─── DATASET EXCERPTS

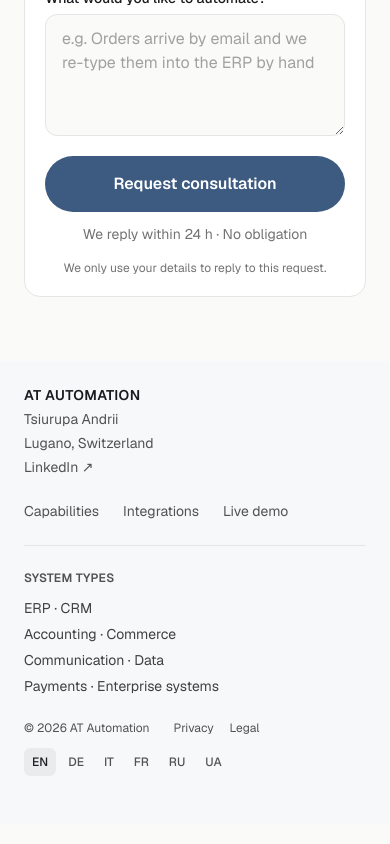
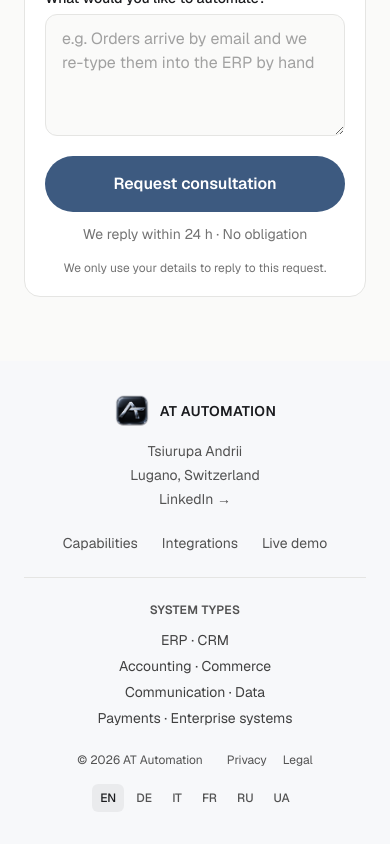
Before and after one commit to AndriiTs1/at-automation, a Next.js app: page /en in a window 390 px wide. Shown: the part 3816-4660 px from the top of the page. Built offline with nearby package versions, Linux system fonts and the light colour scheme.

Commit message:
Refine footer layout and mobile alignment

```diff
--- a/components/Footer.tsx
+++ b/components/Footer.tsx
@@ -1,5 +1,6 @@
 "use client";
 
+import Image from "next/image";
 import { useLocale, useTranslations } from "next-intl";
 import { INTEGRATION_CATEGORIES } from "@/lib/marketing-data";
 import { localeLabel, routing } from "@/i18n/routing";
@@ -19,8 +20,7 @@ function chunk<T>(items: T[], size: number): T[][] {
  * negative-margin trick, so it reads as the quiet tail of the page rather than another block.
  *
  * Two layers, one hairline between them:
- *   Row 1 (primary) — brand/owner identity (real person + location, no logo icon: the mark
- *   already appears in Header and functionally in Architecture card) and real navigation
+ *   Row 1 (primary) — brand/owner identity (brand mark, real person + location) and real navigation
  *   (Capabilities/Integrations/Demo — the only page nav anywhere on the site, since Header has
  *   none).
  *   Row 2+3 (secondary/quietest, separated from Row 1 by the one hairline, from each other by
@@ -60,11 +60,14 @@ export default function Footer() {
 
   return (
     <footer className="bg-[#F7F8FA]">
-      <div className="mx-auto max-w-7xl px-6 pt-6 pb-12 md:px-8 lg:px-12">
+      <div className="mx-auto max-w-7xl px-6 pt-8 pb-8 text-center md:px-8 md:text-left lg:px-12 xl:px-0">
         {/* Row 1 — identity + navigation (primary layer) */}
-        <div className="flex flex-col gap-6 sm:flex-row sm:items-start sm:justify-between">
-          <div className="flex flex-col gap-1">
-            <p className="text-sm font-semibold tracking-wide text-foreground">AT AUTOMATION</p>
+        <div className="flex flex-col items-center gap-6 md:flex-row md:items-start md:justify-between">
+          <div className="flex flex-col items-center gap-1 md:items-start">
+            <div className="mb-2 flex items-center justify-center gap-2.5">
+              <Image src="/logo.png" alt="" width={36} height={36} className="rounded-lg" />
+              <p className="text-sm font-semibold tracking-wide text-foreground">AT AUTOMATION</p>
+            </div>
             <p className="text-sm text-neutral-600">Tsiurupa Andrii</p>
             <p className="text-sm text-neutral-600">Lugano, Switzerland</p>
             <a
@@ -73,11 +76,11 @@ export default function Footer() {
               rel="noopener noreferrer"
               className="w-fit text-sm text-neutral-600 transition-colors hover:text-foreground"
             >
-              LinkedIn <span aria-hidden="true">↗</span>
+              LinkedIn <span aria-hidden="true">→</span>
             </a>
           </div>
 
-          <nav aria-label={t("navLabel")} className="flex flex-wrap items-center gap-x-6 gap-y-1">
+          <nav aria-label={t("navLabel")} className="flex flex-wrap items-center justify-center gap-x-6 gap-y-2 md:justify-start">
             <a href="#capabilities" className="text-sm text-neutral-600 transition-colors hover:text-foreground">
               {t("capabilities")}
             </a>
@@ -110,8 +113,8 @@ export default function Footer() {
             ))}
           </div>
 
-          <div className="mt-6 flex flex-wrap items-center justify-between gap-x-4 gap-y-3">
-            <div className="flex flex-wrap items-center gap-x-6 gap-y-1 text-xs text-neutral-600">
+          <div className="mt-6 flex flex-col items-center gap-4 md:flex-row md:flex-wrap md:justify-between">
+            <div className="flex flex-wrap items-center justify-center gap-x-6 gap-y-2 text-xs md:justify-start text-neutral-600">
               <span>{t("copyright", { year: new Date().getFullYear() })}</span>
               <div className="flex flex-wrap items-center gap-x-4">
                 <span>{t("privacy")}</span>
@@ -119,7 +122,7 @@ export default function Footer() {
               </div>
             </div>
 
-            <div role="listbox" aria-label={tHeader("languageSwitcherLabel")} className="flex flex-wrap items-center gap-1">
+            <div role="listbox" aria-label={tHeader("languageSwitcherLabel")} className="flex flex-wrap items-center justify-center gap-1">
               {routing.locales.map((lang) => (
                 <button
                   key={lang}
```
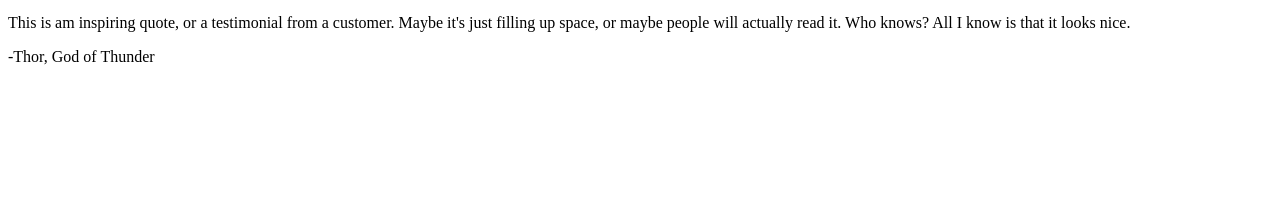
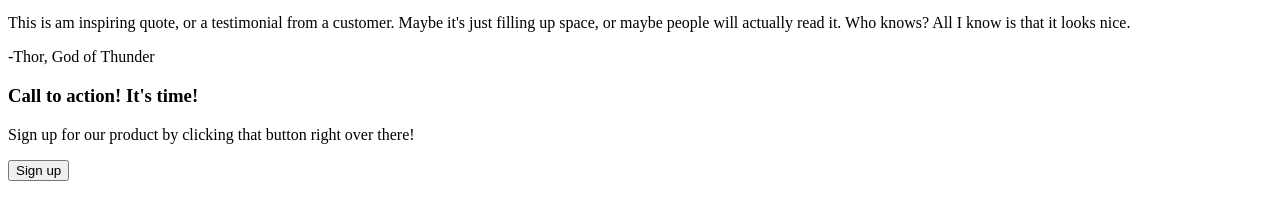
Before and after one commit to BlueAlien449/landing-page, a plain HTML site: page index.html in a window 1280 px wide. Shown: the part 384-604 px from the top of the page. Drawn offline with Linux system fonts and the light colour scheme.

Commit message:
Add call to action content and structure

```diff
--- a/index.html
+++ b/index.html
@@ -54,7 +54,13 @@
         </p>
         <p> -Thor, God of Thunder</p>
     </div>
-    <div class="calltoaction"></div>
+    <div class="calltoaction">
+        <div class="container">
+            <h3> Call to action! It's time! </h3>
+            <p> Sign up for our product by clicking that button right over there! </p>
+            <button> Sign up </button>
+        </div>
+    </div>
     <div class="footer"></div>
 </body>
 </html>
```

──────

*DIRECTIONS*
Scan the records above and show every line in which the word "span" occurs.

*YOUR SOLUTION*
-              LinkedIn <span aria-hidden="true">↗</span>
+              LinkedIn <span aria-hidden="true">→</span>
               <span>{t("copyright", { year: new Date().getFullYear() })}</span>
                 <span>{t("privacy")}</span>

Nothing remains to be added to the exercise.